Hilary Hahn & Hauschka - Silfra

today features
reviews charts
labels writers
info donate

Search by Artist

Sign up here to receive weekly updates from Dusted

email address

Recent Reviews

Dusted Reviews

Artist: Hilary Hahn & Hauschka

Album: Silfra

Label: Deutsche Grammaphon

Review date: Aug. 7, 2012

I was prepared for this to be terrible. After all, these things never do work out. Make no mistake, Silfra isn’t the brave new world it’s been lauded to be. It’s not even good, really. But for what I was expecting — and, fair enough, what I had read about this one — I don’t exactly hate it. Of the 12 cheeky miniatures here, only a thimbleful dare break the three-minute-mark. In fact, only one (the buggery of, what else could take so long, “Godot”) times in at double digits.
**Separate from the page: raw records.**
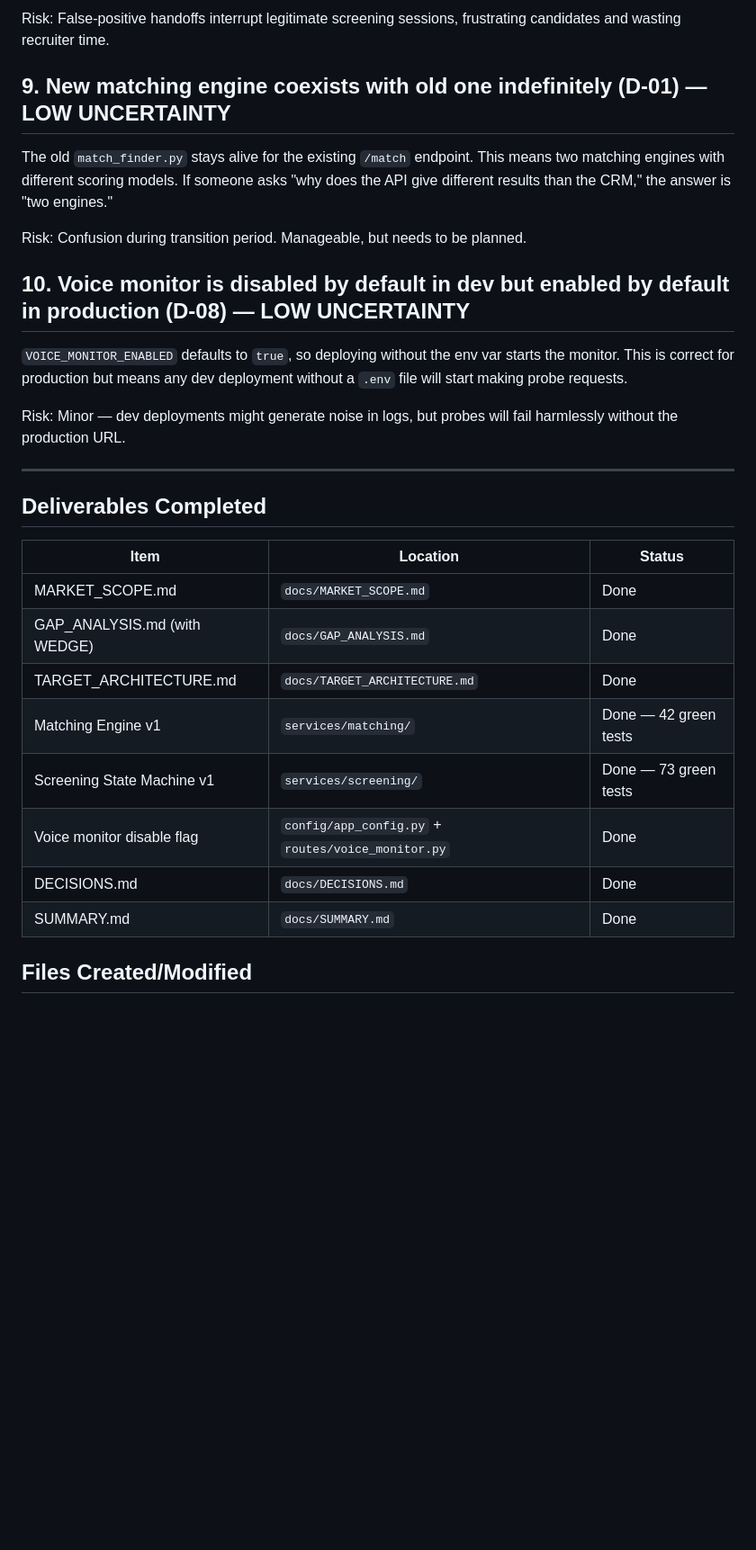
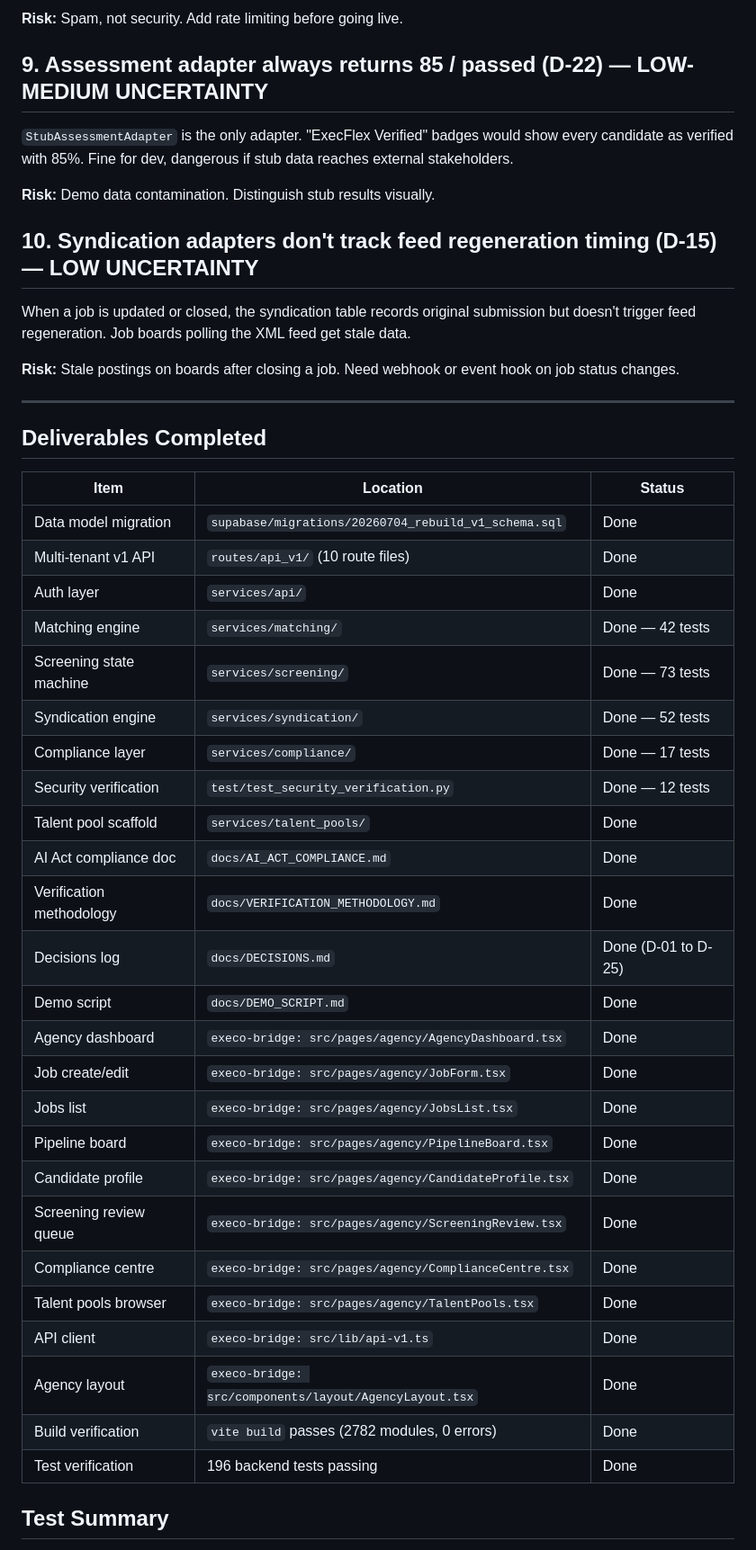
Before and after one commit to fionnano/execflex-backend, a Markdown page: docs/SUMMARY.md, the part around one of its changes. Shown at 90% size. Drawn GitHub-style; blank space fills up the shorter version.

```diff
--- a/docs/SUMMARY.md
+++ b/docs/SUMMARY.md
@@ -52,17 +52,17 @@ The word "legal" in "I have legal experience" triggers handoff. "Unfair" in "I t
 
-Risk: False-positive handoffs interrupt legitimate screening sessions, frustrating candidates and wasting recruiter time.
+**Risk:** Spam, not security. Add rate limiting before going live.
 
-## 9. New matching engine coexists with old one indefinitely (D-01) — LOW UNCERTAINTY
+## 9. Assessment adapter always returns 85 / passed (D-22) — LOW-MEDIUM UNCERTAINTY
 
-The old `match_finder.py` stays alive for the existing `/match` endpoint. This means two matching engines with different scoring models. If someone asks "why does the API give different results than the CRM," the answer is "two engines."
+`StubAssessmentAdapter` is the only adapter. "ExecFlex Verified" badges would show every candidate as verified with 85%. Fine for dev, dangerous if stub data reaches external stakeholders.
 
-Risk: Confusion during transition period. Manageable, but needs to be planned.
+**Risk:** Demo data contamination. Distinguish stub results visually.
 
-## 10. Voice monitor is disabled by default in dev but enabled by default in production (D-08) — LOW UNCERTAINTY
+## 10. Syndication adapters don't track feed regeneration timing (D-15) — LOW UNCERTAINTY
 
-`VOICE_MONITOR_ENABLED` defaults to `true`, so deploying without the env var starts the monitor. This is correct for production but means any dev deployment without a `.env` file will start making probe requests.
+When a job is updated or closed, the syndication table records original submission but doesn't trigger feed regeneration. Job boards polling the XML feed get stale data.
 
-Risk: Minor — dev deployments might generate noise in logs, but probes will fail harmlessly without the production URL.
+**Risk:** Stale postings on boards after closing a job. Need webhook or event hook on job status changes.
 
 ---
 
@@ -70,14 +70,31 @@ Risk: Minor — dev deployments might generate noise in logs, but probes will fa
 
 | Item | Location | Status |
 |------|----------|--------|
-| MARKET_SCOPE.md | `docs/MARKET_SCOPE.md` | Done |
-| GAP_ANALYSIS.md (with WEDGE) | `docs/GAP_ANALYSIS.md` | Done |
-| TARGET_ARCHITECTURE.md | `docs/TARGET_ARCHITECTURE.md` | Done |
-| Matching Engine v1 | `services/matching/` | Done — 42 green tests |
-| Screening State Machine v1 | `services/screening/` | Done — 73 green tests |
-| Voice monitor disable flag | `config/app_config.py` + `routes/voice_monitor.py` | Done |
-| DECISIONS.md | `docs/DECISIONS.md` | Done |
-| SUMMARY.md | `docs/SUMMARY.md` | Done |
+| Data model migration | `supabase/migrations/20260704_rebuild_v1_schema.sql` | Done |
+| Multi-tenant v1 API | `routes/api_v1/` (10 route files) | Done |
+| Auth layer | `services/api/` | Done |
+| Matching engine | `services/matching/` | Done — 42 tests |
+| Screening state machine | `services/screening/` | Done — 73 tests |
+| Syndication engine | `services/syndication/` | Done — 52 tests |
+| Compliance layer | `services/compliance/` | Done — 17 tests |
+| Security verification | `test/test_security_verification.py` | Done — 12 tests |
+| Talent pool scaffold | `services/talent_pools/` | Done |
+| AI Act compliance doc | `docs/AI_ACT_COMPLIANCE.md` | Done |
+| Verification methodology | `docs/VERIFICATION_METHODOLOGY.md` | Done |
+| Decisions log | `docs/DECISIONS.md` | Done (D-01 to D-25) |
+| Demo script | `docs/DEMO_SCRIPT.md` | Done |
+| Agency dashboard | `execo-bridge: src/pages/agency/AgencyDashboard.tsx` | Done |
+| Job create/edit | `execo-bridge: src/pages/agency/JobForm.tsx` | Done |
+| Jobs list | `execo-bridge: src/pages/agency/JobsList.tsx` | Done |
+| Pipeline board | `execo-bridge: src/pages/agency/PipelineBoard.tsx` | Done |
+| Candidate profile | `execo-bridge: src/pages/agency/CandidateProfile.tsx` | Done |
+| Screening review queue | `execo-bridge: src/pages/agency/ScreeningReview.tsx` | Done |
+| Compliance centre | `execo-bridge: src/pages/agency/ComplianceCentre.tsx` | Done |
+| Talent pools browser | `execo-bridge: src/pages/agency/TalentPools.tsx` | Done |
+| API client | `execo-bridge: src/lib/api-v1.ts` | Done |
+| Agency layout | `execo-bridge: src/components/layout/AgencyLayout.tsx` | Done |
+| Build verification | `vite build` passes (2782 modules, 0 errors) | Done |
+| Test verification | 196 backend tests passing | Done |
 
-## Files Created/Modified
+## Test Summary
 
```
Also changed, not shown: other parts of docs/SUMMARY.md (+32 -48 lines), docs/DEMO_SCRIPT.md (added, +206 -0 lines).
If anything, none of these would-be aphorisms sticks around long enough to be anything more than moderately cloying. And for a free sonata matching Hilary Hahn’s four-string histrionics to the clingy klangfarben of Volker Bertelmann (a.k.a. Hauschka), such blasé results might be this disc’s only strength.

To be fair, I never carried any torches for Ms. Hahn — not even in her teens. It wasn’t because she wasn’t talented. No, prodigies are overworked, under-socialized mimes who, because of their handlers, rarely add anything of worth to the standard rep’s discourse. (There’s a reason why 13-year-olds play Bach, Beethoven and Brahms instead of Barber, Babbitt or Bielawa.) Of course, now that Hahn’s turned 30, she’s finally freed: free to leave Sony BMG, free to record concerti by Schoenberg and Jennifer Higdon, free to commission her own encores, free to scratch along, unrehearsed, with Hauschka’s prepared piano.
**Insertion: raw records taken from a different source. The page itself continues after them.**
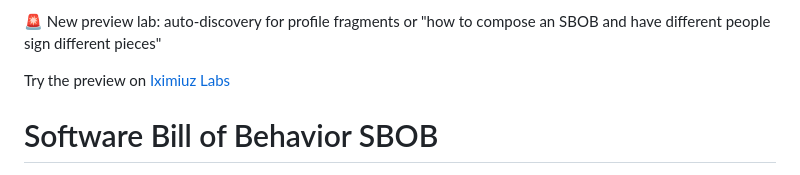
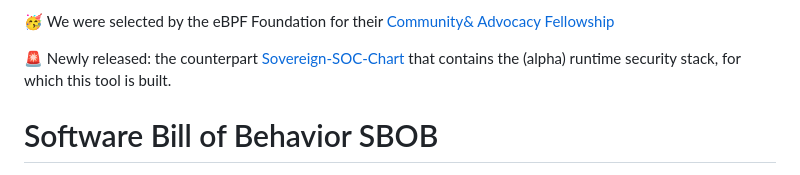
Before and after one commit to k8sstormcenter/bob, a Markdown page: README.md, the part around the change. GitHub-like rendering.

Commit message:
Update README.md
Signed-off-by: Duck <70207455+entlein@users.noreply.github.com>

```diff
--- a/README.md
+++ b/README.md
@@ -4,10 +4,9 @@ SPDX-License-Identifier: Apache-2.0
 Licensed under the Apache License, Version 2.0; see LICENSE.
 All trademarks are expressly reserved.
 -->
-🚨 New preview lab: auto-discovery for profile fragments
-or "how to compose an SBOB and have different people sign different pieces"
+🥳 We were selected by the eBPF Foundation for their [Community& Advocacy Fellowship](https://ebpf.foundation/ebpf-foundation-announces-2026-community-advocacy-fellowship-recipients/)
 
-Try the preview on [Iximiuz Labs](https://labs.iximiuz.com/courses/bill-of-behaviour-c070da3a/2signandverify/blue#suggest)
+🚨 Newly released: the counterpart [Sovereign-SOC-Chart](https://github.com/k8sstormcenter/soc/blob/main/skaffold.yaml) that contains the (alpha) runtime security stack, for which this tool is built.
 
 # Software Bill of Behavior SBOB
 
```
It turns out, however, Hilary Hahn’s not yet ready for free improv. On a tune like “Bounce Bounce,” as kinetic and angular as it is, it’s Bertelmann that has to tell her how high. Ibid, perhaps more so, for the ballad “Kraków”; the non-dialogue here is so generic, it might as well be a film cue. “Draw A Map,” by far the most promising ditty on the record, ends up going nowhere. I’d argue that Hahn still needs an urtext score to truly play, but again, these tracks are just too short to support any kind of grander assessment.
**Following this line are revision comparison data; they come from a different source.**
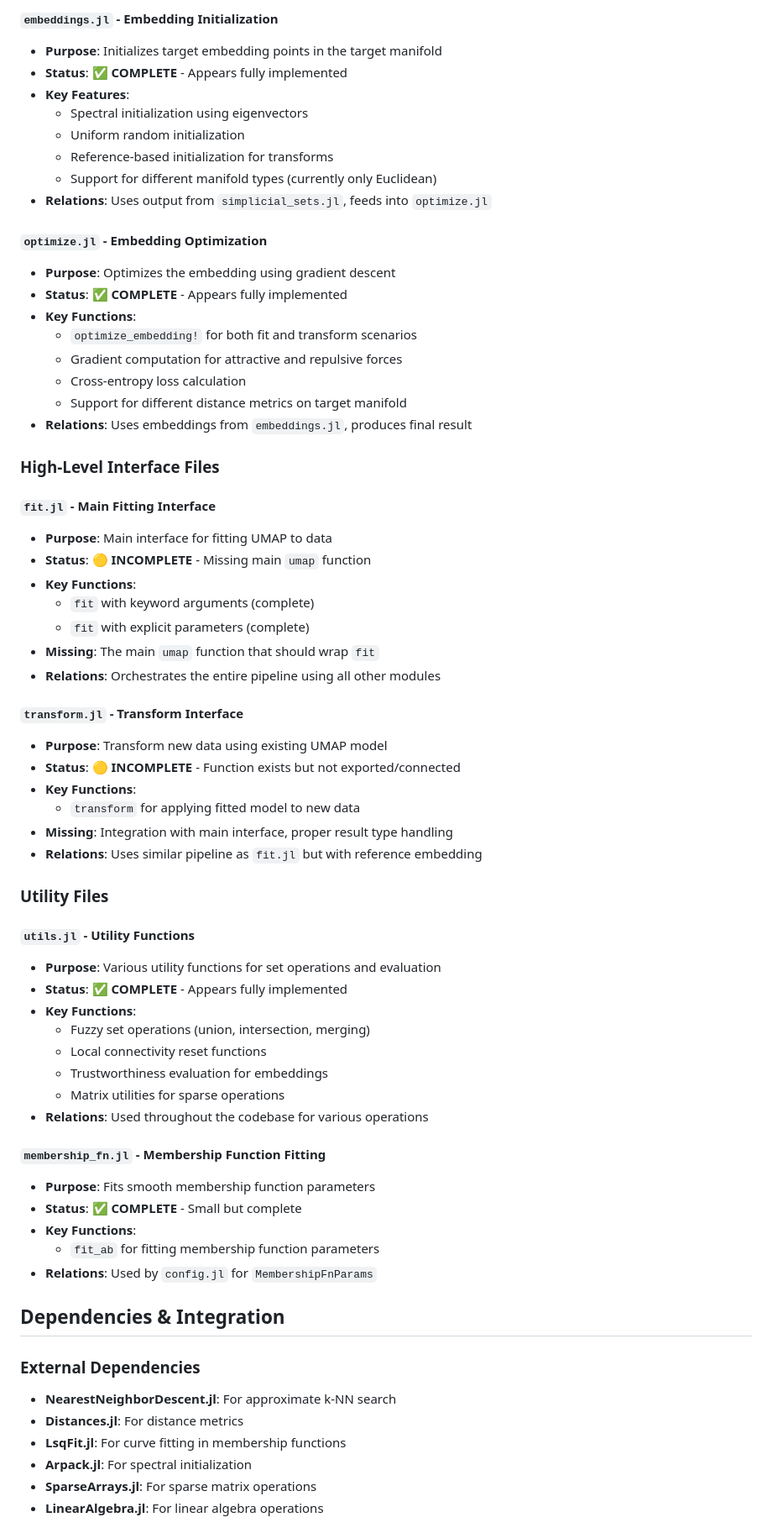
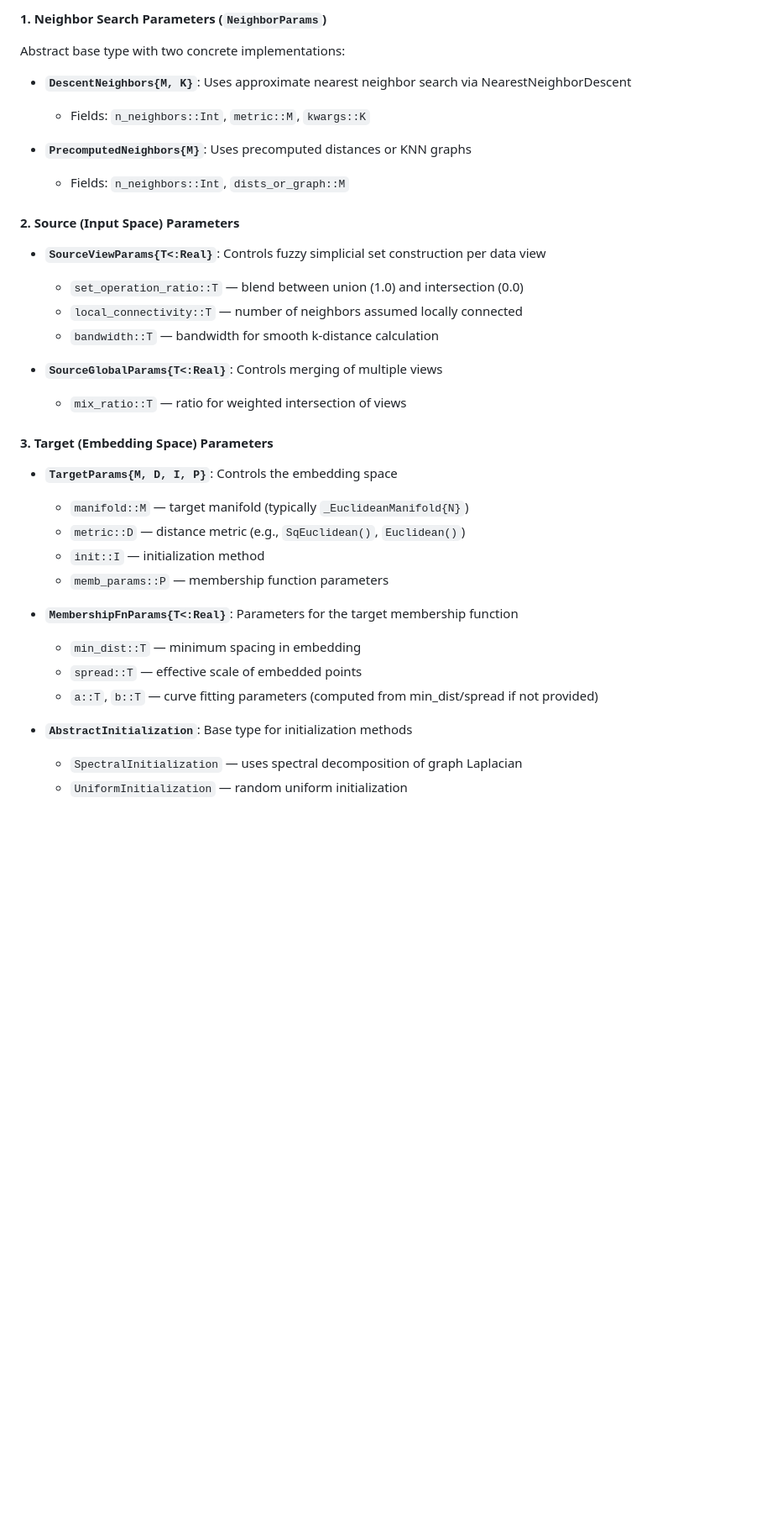
Before and after one commit to dillondaudert/UMAP.jl, a Markdown page: src/README.md, the part around one of its changes. Shown at 84% size. Drawn GitHub-style; blank space fills up the shorter version.

Commit message:
Update src README

```diff
--- a/src/README.md
+++ b/src/README.md
@@ -62,69 +38,37 @@ The codebase is currently in a transitional state and **will not work** as-is. T
 
-#### `embeddings.jl` - Embedding Initialization
-- **Purpose**: Initializes target embedding points in the target manifold
-- **Status**: ✅ **COMPLETE** - Appears fully implemented
-- **Key Features**:
-  - Spectral initialization using eigenvectors
-  - Uniform random initialization
-  - Reference-based initialization for transforms
-  - Support for different manifold types (currently only Euclidean)
-- **Relations**: Uses output from `simplicial_sets.jl`, feeds into `optimize.jl`
+#### 1. Neighbor Search Parameters (`NeighborParams`)
+Abstract base type with two concrete implementations:
 
-#### `optimize.jl` - Embedding Optimization
-- **Purpose**: Optimizes the embedding using gradient descent
-- **Status**: ✅ **COMPLETE** - Appears fully implemented
-- **Key Functions**:
-  - `optimize_embedding!` for both fit and transform scenarios
-  - Gradient computation for attractive and repulsive forces
-  - Cross-entropy loss calculation
-  - Support for different distance metrics on target manifold
-- **Relations**: Uses embeddings from `embeddings.jl`, produces final result
+- **`DescentNeighbors{M, K}`**: Uses approximate nearest neighbor search via NearestNeighborDescent
+  - Fields: `n_neighbors::Int`, `metric::M`, `kwargs::K`
 
-### High-Level Interface Files
+- **`PrecomputedNeighbors{M}`**: Uses precomputed distances or KNN graphs
+  - Fields: `n_neighbors::Int`, `dists_or_graph::M`
 
-#### `fit.jl` - Main Fitting Interface
-- **Purpose**: Main interface for fitting UMAP to data
-- **Status**: 🟡 **INCOMPLETE** - Missing main `umap` function
-- **Key Functions**:
-  - `fit` with keyword arguments (complete)
-  - `fit` with explicit parameters (complete)
-- **Missing**: The main `umap` function that should wrap `fit`
-- **Relations**: Orchestrates the entire pipeline using all other modules
+#### 2. Source (Input Space) Parameters
 
-#### `transform.jl` - Transform Interface
-- **Purpose**: Transform new data using existing UMAP model
-- **Status**: 🟡 **INCOMPLETE** - Function exists but not exported/connected
-- **Key Functions**:
-  - `transform` for applying fitted model to new data
-- **Missing**: Integration with main interface, proper result type handling
-- **Relations**: Uses similar pipeline as `fit.jl` but with reference embedding
+- **`SourceViewParams{T<:Real}`**: Controls fuzzy simplicial set construction per data view
+  - `set_operation_ratio::T` — blend between union (1.0) and intersection (0.0)
+  - `local_connectivity::T` — number of neighbors assumed locally connected
+  - `bandwidth::T` — bandwidth for smooth k-distance calculation
 
-### Utility Files
+- **`SourceGlobalParams{T<:Real}`**: Controls merging of multiple views
+  - `mix_ratio::T` — ratio for weighted intersection of views
 
-#### `utils.jl` - Utility Functions
-- **Purpose**: Various utility functions for set operations and evaluation
-- **Status**: ✅ **COMPLETE** - Appears fully implemented
-- **Key Functions**:
-  - Fuzzy set operations (union, intersection, merging)
-  - Local connectivity reset functions
-  - Trustworthiness evaluation for embeddings
-  - Matrix utilities for sparse operations
-- **Relations**: Used throughout the codebase for various operations
+#### 3. Target (Embedding Space) Parameters
 
-#### `membership_fn.jl` - Membership Function Fitting
-- **Purpose**: Fits smooth membership function parameters
-- **Status**: ✅ **COMPLETE** - Small but complete
-- **Key Functions**:
-  - `fit_ab` for fitting membership function parameters
-- **Relations**: Used by `config.jl` for `MembershipFnParams`
+- **`TargetParams{M, D, I, P}`**: Controls the embedding space
+  - `manifold::M` — target manifold (typically `_EuclideanManifold{N}`)
+  - `metric::D` — distance metric (e.g., `SqEuclidean()`, `Euclidean()`)
+  - `init::I` — initialization method
+  - `memb_params::P` — membership function parameters
 
-## Dependencies & Integration
+- **`MembershipFnParams{T<:Real}`**: Parameters for the target membership function
+  - `min_dist::T` — minimum spacing in embedding
+  - `spread::T` — effective scale of embedded points
+  - `a::T`, `b::T` — curve fitting parameters (computed from min_dist/spread if not provided)
 
-### External Dependencies
-- **NearestNeighborDescent.jl**: For approximate k-NN search
-- **Distances.jl**: For distance metrics
-- **LsqFit.jl**: For curve fitting in membership functions
-- **Arpack.jl**: For spectral initialization
-- **SparseArrays.jl**: For sparse matrix operations
-- **LinearAlgebra.jl**: For linear algebra operations
+- **`AbstractInitialization`**: Base type for initialization methods
+  - `SpectralInitialization` — uses spectral decomposition of graph Laplacian
+  - `UniformInitialization` — random uniform initialization
 
```
Also changed, not shown: other parts of src/README.md (+235 -82 lines), OVERVIEW.md (deleted, +0 -341 lines), 1 other file.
Sure, brevity may indeed own wit’s soul. But Hahn & Hauschka ain’t playing Webern, much less exploring Stockhausen’s momente-form. (Hell, it’s not even Tom DeLio they’re after.) In the end, then, what do we have here? Other than some inoffensive feignings at trying something new, there’s not too much else to be heard. Honestly, I can’t blame Bertelmann, per se. Save for a few moments where he’s clearly holding back, he makes the most with the partner he’s chosen. Alas, I cannot say the same for Hahn. When it comes to picking running mates outside her concert constituency, she’s better off sticking with those that vote verse-chorus-verse.

By Logan K. Young

Read More

View all articles by Logan K. Young

Find out more about Deutsche Grammaphon

©2002-2011 Dusted Magazine. All Rights Reserved.